Free SpeechPress Freedom

Council of State suspends the execution of the circular that bans audio-visual recording of protests

The Council of State issued a suspension of execution decision in the lawsuit filed by the Media and Law Studies Association against the General Directorate of Security circular from April 27 that bans audio-visual recordings during public demonstrations. 

In the decision served on December 15, it is stated that after reviewing the case filed on behalf of journalist Barış Altıntaş and the statements submitted by the defendant parties, the 10th Chamber of the Council of State determined that the circular imposes restrictions on freedoms of information and press. Stating that restrictions upon fundamental freedoms can only be imposed in cases that are predictable by law and by the legislative body, the court ruled for the suspension of execution of the circular, on the grounds that it violates articles 7 and 13 of the Turkish Constitution.
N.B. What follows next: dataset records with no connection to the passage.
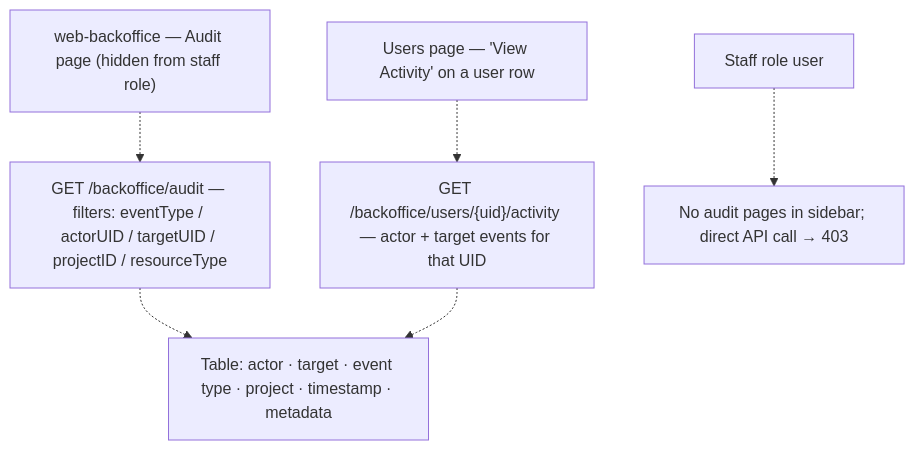
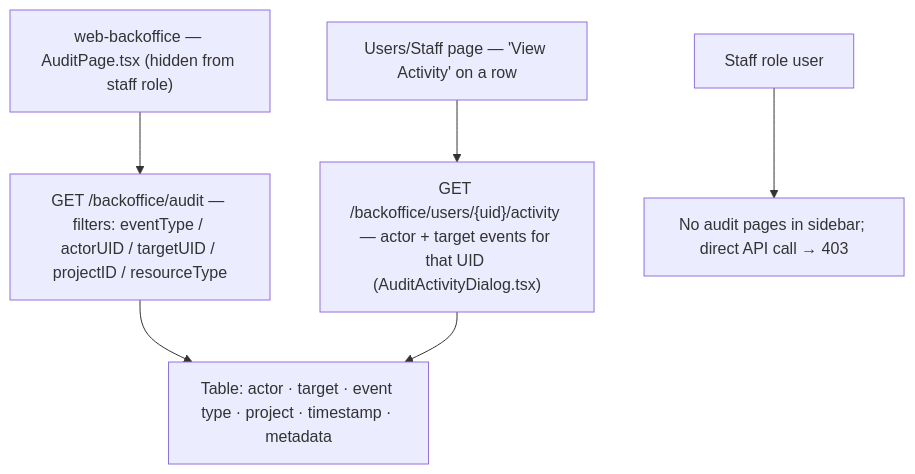
One commit to sathittham/factory-sync-solutions changed the third of 3 diagrams in docs/product/audit/user-journeys.md. Above: the diagram before and after it, drawn with Mermaid. The commit also changed other lines of this file and 15 other files, not shown here.

````diff
--- a/docs/product/audit/user-journeys.md
+++ b/docs/product/audit/user-journeys.md
@@ -64,8 +65,8 @@
 ```mermaid
 flowchart TD
-    A["web-backoffice — Audit page (hidden from staff role)"] -.-> B["GET /backoffice/audit — filters: eventType / actorUID / targetUID / projectID / resourceType"]
-    C["Users page — 'View Activity' on a user row"] -.-> D["GET /backoffice/users/{uid}/activity — actor + target events for that UID"]
-    B -.-> E["Table: actor · target · event type · project · timestamp · metadata"]
-    D -.-> E
-    F["Staff role user"] -.-> G["No audit pages in sidebar; direct API call → 403"]
+    A["web-backoffice — AuditPage.tsx (hidden from staff role)"] --> B["GET /backoffice/audit — filters: eventType / actorUID / targetUID / projectID / resourceType"]
+    C["Users/Staff page — 'View Activity' on a row"] --> D["GET /backoffice/users/{uid}/activity — actor + target events for that UID (AuditActivityDialog.tsx)"]
+    B --> E["Table: actor · target · event type · project · timestamp · metadata"]
+    D --> E
+    F["Staff role user"] --> G["No audit pages in sidebar; direct API call → 403"]
 ```
````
On May 5, 2021, MLSA filed a lawsuit against the circular, which drew significant negative reaction from rights defenders and activists and was published on the eve of May 1, Labor Day. 

The General Directorate of Security and the Ministry of Interior had submitted their identical defenses to the 10th Chamber of the Council of State on August 16. There, they defined the circular as an “in-house instruction” that explains already existing legal powers of law enforcement, hence, concerns only the personnel of relevant institutions. In that respect, they claimed that a journalist could not be a party to such a lawsuit. However, every administrative action taken by law enforcement officers as per the circular directly affects all citizens, which means that it results in a “general regulatory action” in practice.

The petition penned by MLSA lawyers stated that the circular interfered with freedoms of press and expression, and emphasized that this kind of practice amounted to censorship in freedoms to inform and be informed, which are protected by the Constitution.

Reminding that the Ministry of Interior and the General Directorate of Security had argued that a journalist did not have the capacity to sue the circular, MLSA Co-director lawyer Veysel Ok said: “The court determined that a journalist has the capacity to file a lawsuit against the circular. Therefore the suspension of execution decision is very significant from the viewpoint of journalism. We hope that this circular will be annulled as a result of the reviewing of the merits of the case.”